Clark is cast as the irresponsible Kate. The regal Michelle Yeoh plays Kate's boss, and there's a clever joke where she explains she chose "Santa" as her Anglicized name so that her Christmas shop would play better to customers. It's owned by a lady who goes by the name of Santa.
Clarke's acting yo-yos from great to awful but when she's good, she nails it, like in a standout moment when Kate opens up to Tom, voicing for the first time since a life-saving heart transplant the imposter syndrome and depression she's been battling.
She avoids her controlling, insane immigrant mom. The same goes for her judgmental sister. If either can be avoided, that's ideal. Their relationship is complex and is one of the reasons Kate is so complex. He's packed with dimensions in men that she's never seen or experienced.
Complicated love. Tom shows up on a bicycle once in awhile, talks to her, teaches her and then disappears for days. He's only available to her when he's wants and not when she wants him. He bicycles in and out of the story playing Tom as a positive to Clark's often negatively short-circuited Kate. Suddenly on hand to help her do just that is the dashing Tom (Henry Golding from Crazy Rich Asians), a free-spirited bike messenger who catches sight of her in full elf gear outside the store and leads her on odysseys through London's parks and alleyways. And though "Last Christmas, I gave you my heart, but the very next day you gave it away / This year, to save me from tears, I'll give it to someone special", is a bittersweet lyric, it does play a huge role in Paul Feig's holiday romantic comedy Last Christmas, starring Emilia Clarke and Henry Golding. As it is, the film is simply a trite rehash, recalling the stale charm of listening to the same Wham! song on the radio played one too many times over. So what? No one in the movie really matters other than Clark. Not Thompson. Not anyone.
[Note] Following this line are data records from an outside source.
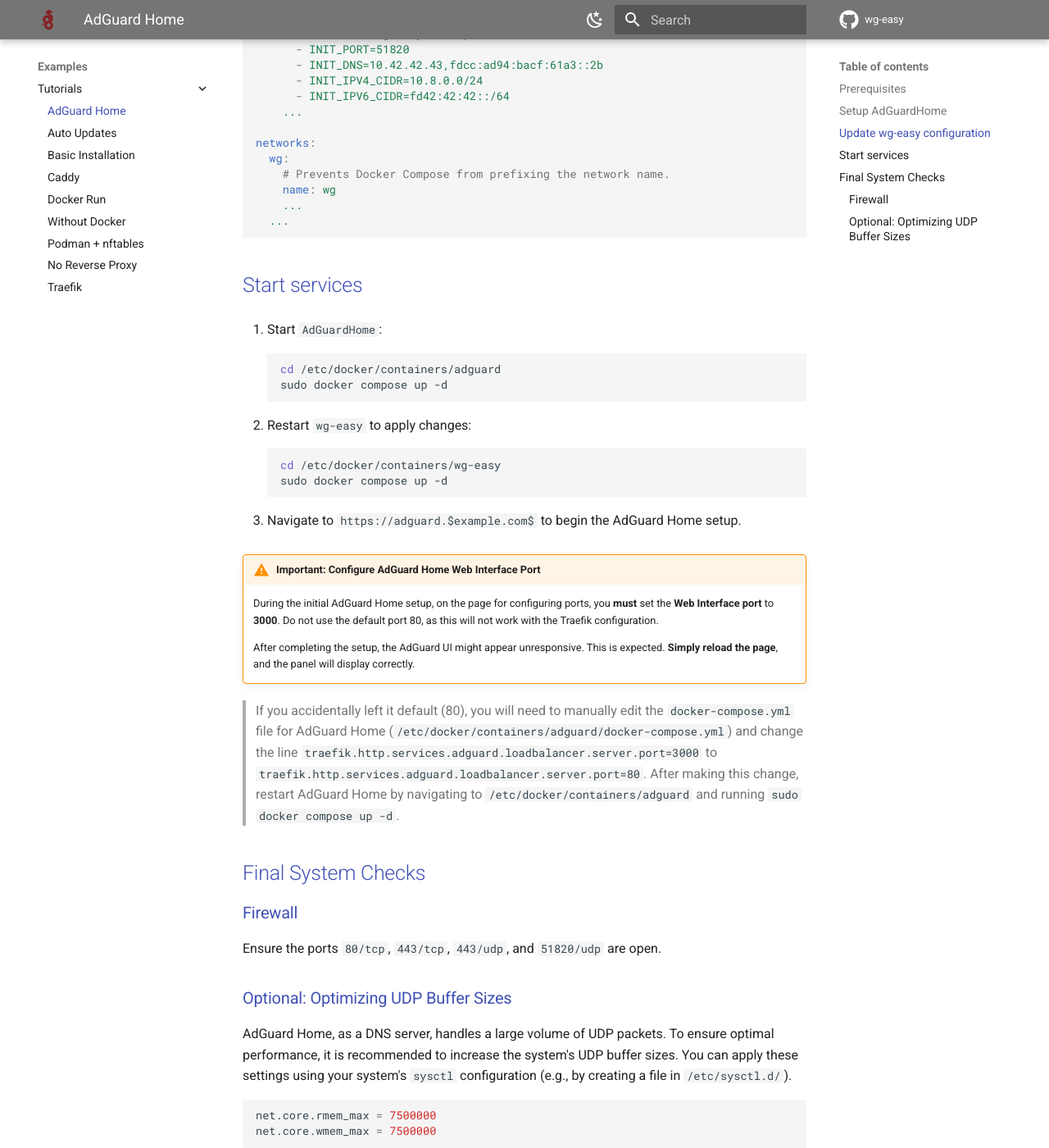
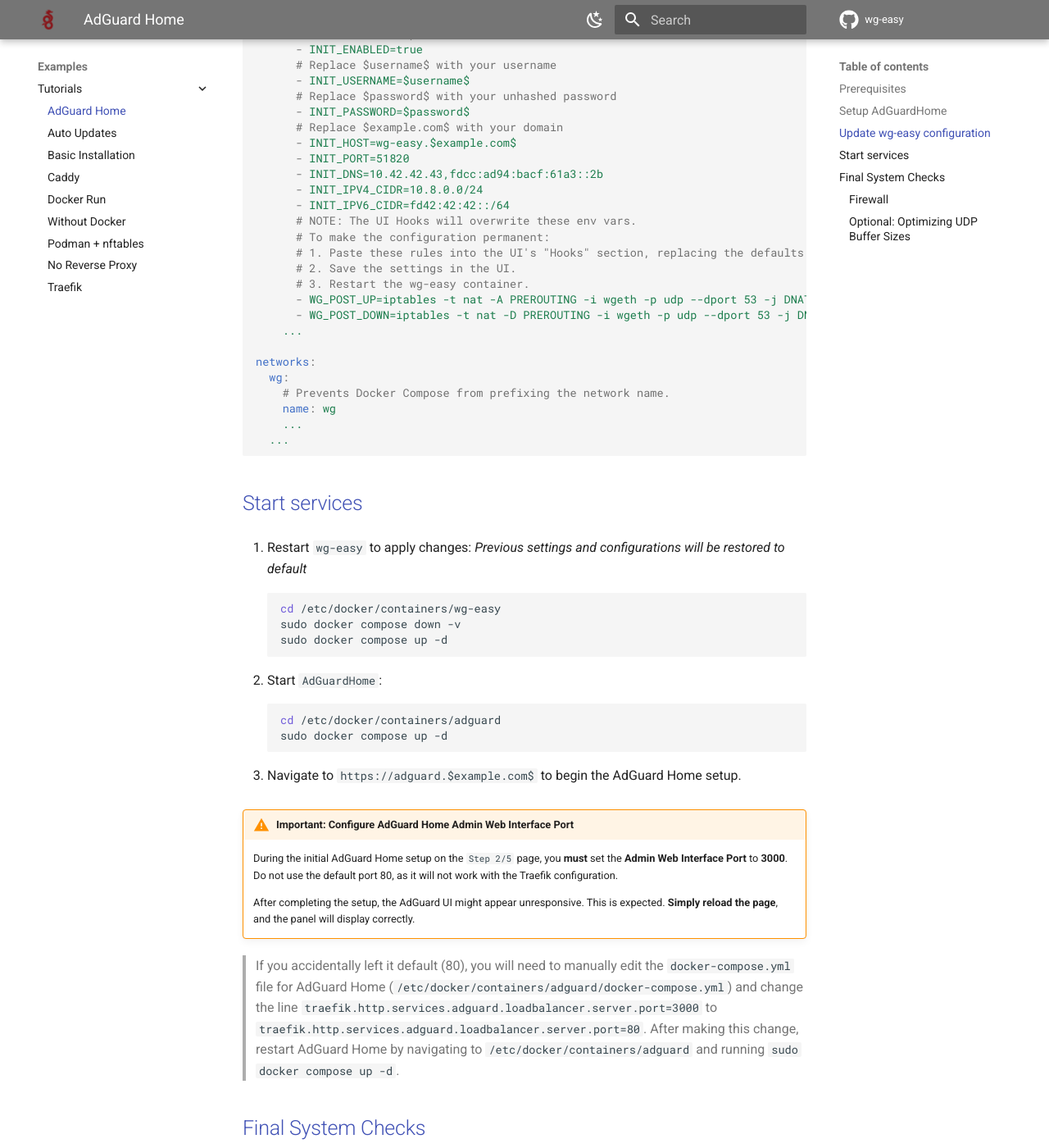
Before and after one commit to wg-easy/wg-easy, an MkDocs documentation site: the page built from docs/content/examples/tutorials/adguard.md, in a window 1280 px wide and 1400 px high, scrolled down 1862 px. Shown: the whole window at 82% size. Built offline with MkDocs 1.6.1 and Material for MkDocs 9.7.7, drawn with Linux system fonts in a browser that asks for light colours; comment, search, counter and statistics services are not loaded; the version menu is left out; some of the changed text lies outside the part shown.

Commit message:
docs: Temporary fix multi-network iptables
Signed-off-by: Edgar R.N <ernvk23@gmail.com>

````diff
--- a/docs/content/examples/tutorials/adguard.md
+++ b/docs/content/examples/tutorials/adguard.md
@@ -30,31 +30,31 @@
 
 ```yaml
 services:
-  adguard:
-    image: adguard/adguardhome:v0.107.64
-    container_name: adguard
-    restart: unless-stopped
-    volumes:
-      - /etc/docker/volumes/adguard/adguard_work:/opt/adguardhome/work
-      - /etc/docker/volumes/adguard/adguard_conf:/opt/adguardhome/conf
-    networks:
-      wg:
-        ipv4_address: 10.42.42.43
-        ipv6_address: fdcc:ad94:bacf:61a3::2b
-      traefik: {}
-    labels:
-      - "traefik.enable=true"
-      - "traefik.http.routers.adguard.rule=Host(`adguard.$example.com$`)"
-      - "traefik.http.routers.adguard.entrypoints=websecure"
-      - "traefik.http.routers.adguard.service=adguard"
-      - "traefik.http.services.adguard.loadbalancer.server.port=3000"
-      - "traefik.docker.network=traefik"
+    adguard:
+        image: adguard/adguardhome:v0.107.64
+        container_name: adguard
+        restart: unless-stopped
+        volumes:
+            - /etc/docker/volumes/adguard/adguard_work:/opt/adguardhome/work
+            - /etc/docker/volumes/adguard/adguard_conf:/opt/adguardhome/conf
+        networks:
+            wg:
+                ipv4_address: 10.42.42.43
+                ipv6_address: fdcc:ad94:bacf:61a3::2b
+            traefik: {}
+        labels:
+            - 'traefik.enable=true'
+            - 'traefik.http.routers.adguard.rule=Host(`adguard.$example.com$`)'
+            - 'traefik.http.routers.adguard.entrypoints=websecure'
+            - 'traefik.http.routers.adguard.service=adguard'
+            - 'traefik.http.services.adguard.loadbalancer.server.port=3000'
+            - 'traefik.docker.network=traefik'
 
 networks:
-  wg:
-    external: true
-  traefik:
-    external: true
+    wg:
+        external: true
+    traefik:
+        external: true
 ```
 
 ## Update `wg-easy` configuration
@@ -73,7 +73,14 @@
     ports:
       - "51820:51820/udp"
     ...
+    networks:
+      wg:
+        ...
+        interface_name: wgeth
+      ...
+    ...
     environment:
+      - WG_DEVICE=wgeth
       # Unattended Setup
       - INIT_ENABLED=true
       # Replace $username$ with your username
@@ -86,6 +93,13 @@
       - INIT_DNS=10.42.42.43,fdcc:ad94:bacf:61a3::2b
       - INIT_IPV4_CIDR=10.8.0.0/24
       - INIT_IPV6_CIDR=fd42:42:42::/64
+      # NOTE: The UI Hooks will overwrite these env vars.
+      # To make the configuration permanent:
+      # 1. Paste these rules into the UI's "Hooks" section, replacing the defaults.
+      # 2. Save the settings in the UI.
+      # 3. Restart the wg-easy container.
+      - WG_POST_UP=iptables -t nat -A PREROUTING -i wgeth -p udp --dport 53 -j DNAT --to-destination 10.42.42.43; iptables -t nat -A PREROUTING -i wgeth -p tcp --dport 53 -j DNAT --to-destination 10.42.42.43; ip6tables -t nat -A PREROUTING -i wgeth -p udp --dport 53 -j DNAT --to-destination fdcc:ad94:bacf:61a3::2b; ip6tables -t nat -A PREROUTING -i wgeth -p tcp --dport 53 -j DNAT --to-destination fdcc:ad94:bacf:61a3::2b; iptables -A FORWARD -i wgeth -j ACCEPT; iptables -A FORWARD -o wgeth -j ACCEPT; ip6tables -A FORWARD -i wgeth -j ACCEPT; ip6tables -A FORWARD -o wgeth -j ACCEPT; iptables -t nat -A POSTROUTING -o wgeth -j MASQUERADE; ip6tables -t nat -A POSTROUTING -o wgeth -j MASQUERADE
+      - WG_POST_DOWN=iptables -t nat -D PREROUTING -i wgeth -p udp --dport 53 -j DNAT --to-destination 10.42.42.43 || true; iptables -t nat -D PREROUTING -i wgeth -p tcp --dport 53 -j DNAT --to-destination 10.42.42.43 || true; ip6tables -t nat -D PREROUTING -i wgeth -p udp --dport 53 -j DNAT --to-destination fdcc:ad94:bacf:61a3::2b || true; ip6tables -t nat -D PREROUTING -i wgeth -p tcp --dport 53 -j DNAT --to-destination fdcc:ad94:bacf:61a3::2b || true; iptables -D FORWARD -i wgeth -j ACCEPT || true; iptables -D FORWARD -o wgeth -j ACCEPT || true; ip6tables -D FORWARD -i wgeth -j ACCEPT || true; ip6tables -D FORWARD -o wgeth -j ACCEPT || true; iptables -t nat -D POSTROUTING -o wgeth -j MASQUERADE || true; ip6tables -t nat -D POSTROUTING -o wgeth -j MASQUERADE || true
     ...
 
 networks:
@@ -98,24 +112,26 @@
 
 ## Start services
 
-1. Start `AdGuardHome`:
+1. Restart `wg-easy` to apply changes:
+   _Previous settings and configurations will be restored to default_
+
+    ```shell
+    cd /etc/docker/containers/wg-easy
+    sudo docker compose down -v
+    sudo docker compose up -d
+    ```
+
+2. Start `AdGuardHome`:
 
     ```shell
     cd /etc/docker/containers/adguard
     sudo docker compose up -d
     ```
 
-2. Restart `wg-easy` to apply changes:
-
-    ```shell
-    cd /etc/docker/containers/wg-easy
-    sudo docker compose up -d
-    ```
-
 3. Navigate to `https://adguard.$example.com$` to begin the AdGuard Home setup.
 
-/// warning | Important: Configure AdGuard Home Web Interface Port
-During the initial AdGuard Home setup, on the page for configuring ports, you **must** set the **Web Interface port** to **3000**. Do not use the default port 80, as this will not work with the Traefik configuration.
+/// warning | Important: Configure AdGuard Home Admin Web Interface Port
+During the initial AdGuard Home setup on the `Step 2/5` page, you **must** set the **Admin Web Interface Port** to **3000**. Do not use the default port 80, as it will not work with the Traefik configuration.
 
 After completing the setup, the AdGuard UI might appear unresponsive. This is expected. **Simply reload the page**, and the panel will display correctly.
 ///
````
The touching scene sees the protagonist breaking down as she finally pauses to comprehend what she's been through and how her approach to life has been impacted. In fact, Clark is so good, you don't even care that the ending is a bit heavy-handed. Unfortunately, it won't be a movie that fans of Christmas flicks return to, year after year. Clarke is a great lead, and shows off a different side to her acting chops than what we've encountered before.
Last Christmas is in theatres this weekend.
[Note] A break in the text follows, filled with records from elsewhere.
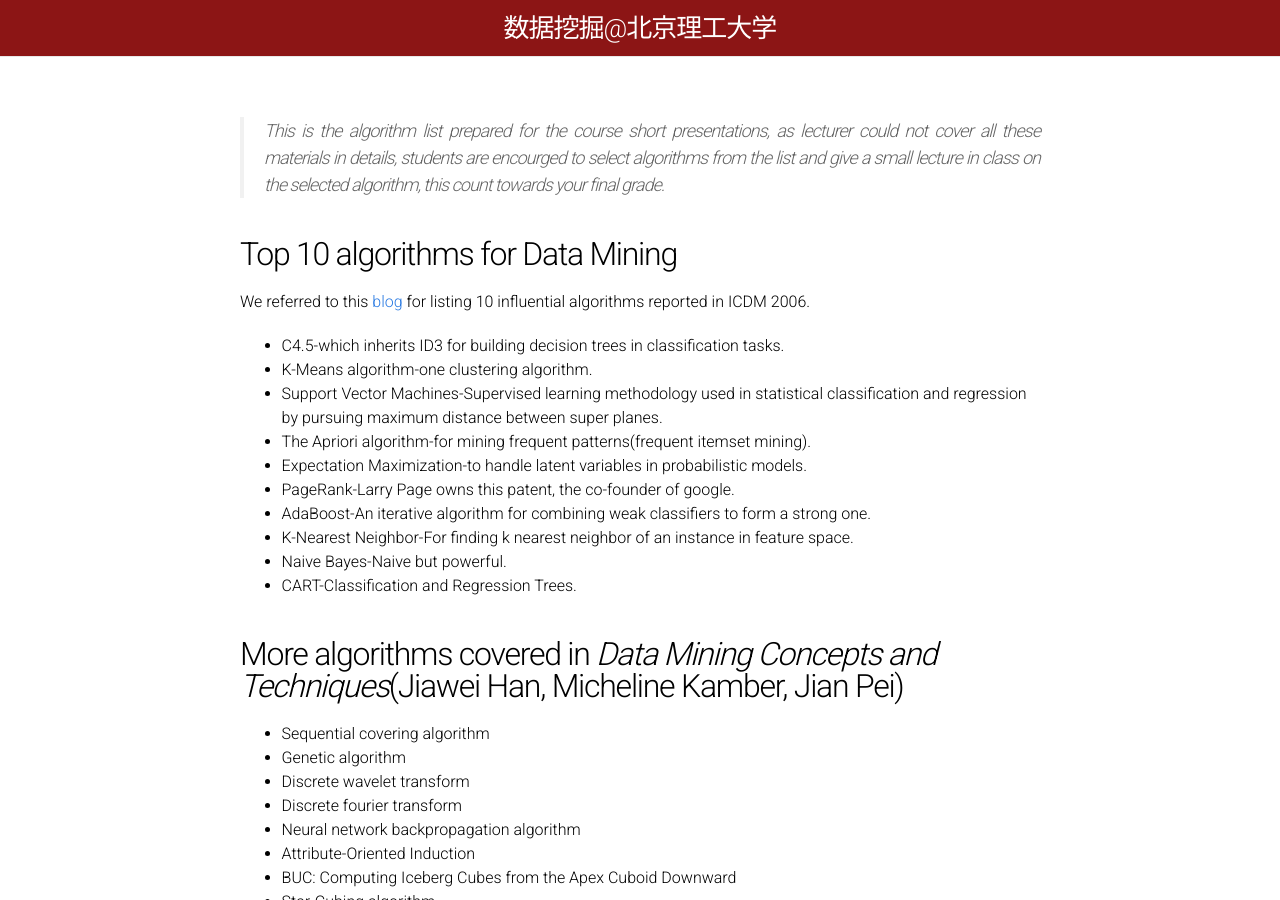
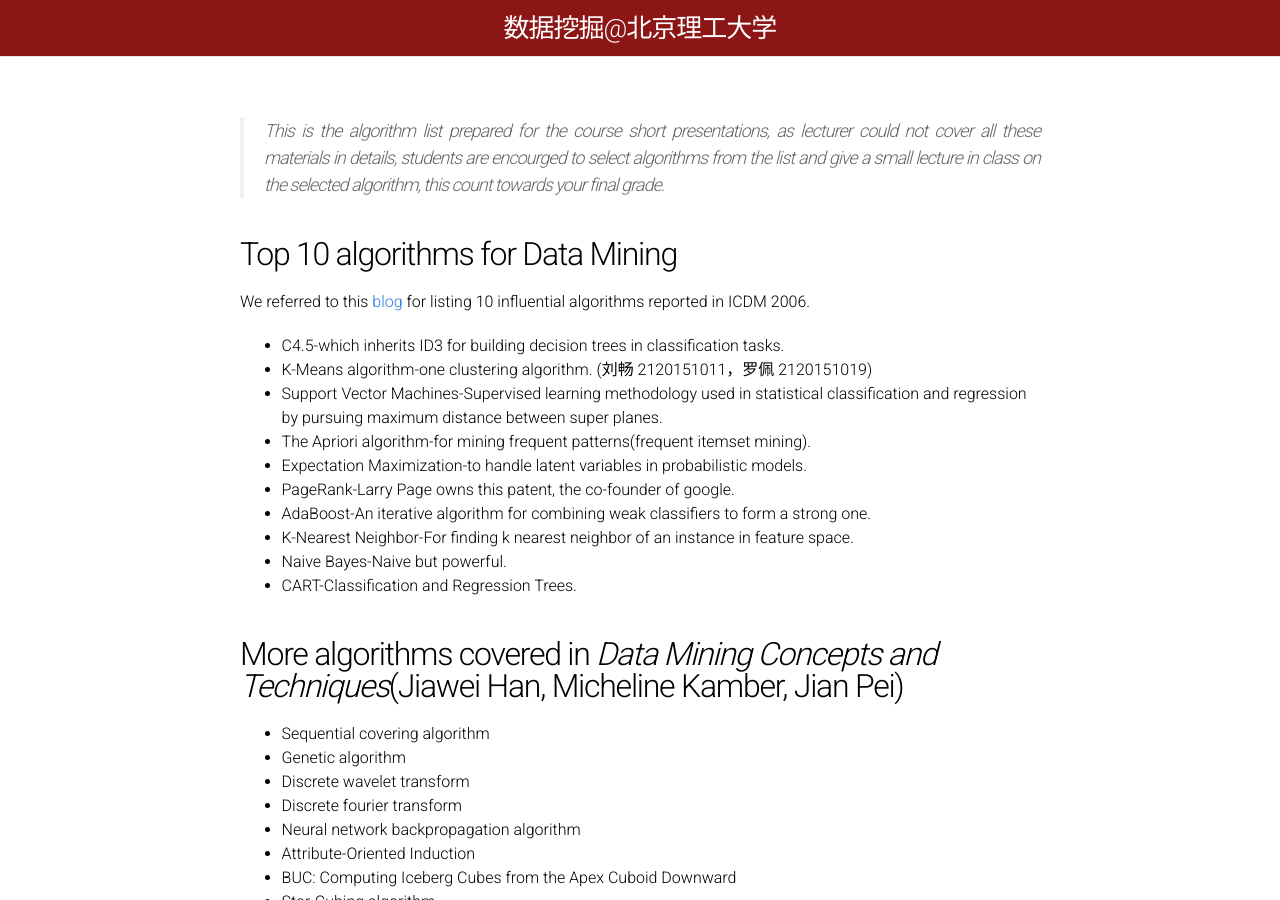
Before and after one commit to BITDM/bitdm.github.io, a Jekyll site: the page built from algorithms/algorithmsList.md, in a window 1280 px wide and 900 px high. Built offline with Jekyll 4.4.1, drawn with Linux system fonts in a browser that asks for light colours.

Commit message:
刘畅，罗佩，选择K-Means

```diff
--- a/algorithms/algorithmsList.md
+++ b/algorithms/algorithmsList.md
@@ -11,7 +11,7 @@ permalink: /algolist/
 We referred to this [blog](http://blog.csdn.net/leo2007608/article/details/9347863) for listing 10 influential algorithms reported in ICDM 2006.
 
 + C4.5-which inherits ID3 for building decision trees in classification tasks.
-+ K-Means algorithm-one clustering algorithm.
++ K-Means algorithm-one clustering algorithm. (刘畅 2120151011，罗佩 2120151019)
 + Support Vector Machines-Supervised learning methodology used in statistical classification and regression by pursuing maximum distance between super planes.
 + The Apriori algorithm-for mining frequent patterns(frequent itemset mining).
 + Expectation Maximization-to handle latent variables in probabilistic models.
```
If you've not yet watched the trailers to this film - I strongly recommend going in blind.
Put Christmas in a title and it's irresistible. I actually think that this was a device that was underused, especially as the film draws into the meatier part of the plot. Last Christmas is released in cinemas on 15th November. Of course, they start to fall in something like love, or so Kate thinks.
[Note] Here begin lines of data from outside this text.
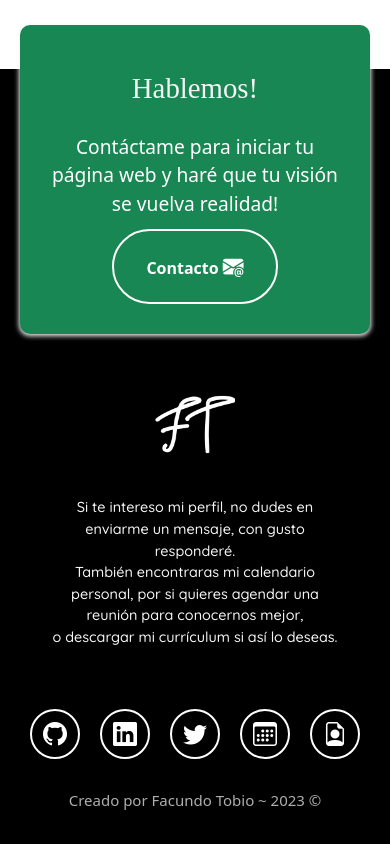
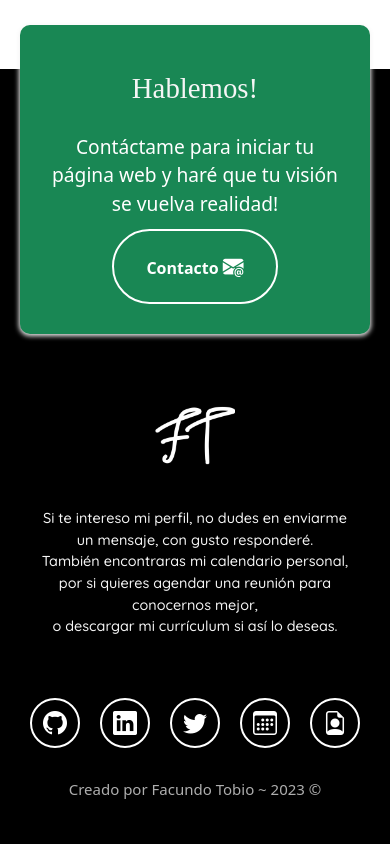
Before and after one commit to Facundotobio/Portafolio, a plain HTML site: page index.html in a window 390 px wide. Shown: the part 5343-6187 px from the top of the page. Drawn offline with nearby package versions, Linux system fonts and the light colour scheme; a web font is replaced by a local one.

Commit message:
footer text

```diff
--- a/style.css
+++ b/style.css
@@ -412,8 +412,8 @@ padding: 20px;
         }
     .footer-texto{
     font-size: 0.9rem;
-    padding-left: 50px;
-    padding-right: 50px;
+    padding-left: 40px;
+    padding-right: 40px;
         }
 }
 
```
But wait. He also did the redo of "Ghostbusters" and "Spy". So what you're faced with is a 50-50 shot of "Last Christmas" being worthy of not being the "last" Christmas. This won't be a Christmas classic; but it'll certainly get you in the holiday spirit. The 50 that's good is really, really good. There's an attempt at adding some depth to Last Christmas's proceedings by placing the story in the midst of Brexit and mounting tensions around "the other", but this and other secondary storylines really only serve as a conduit to Kate's eventual, and inevitable, transformation.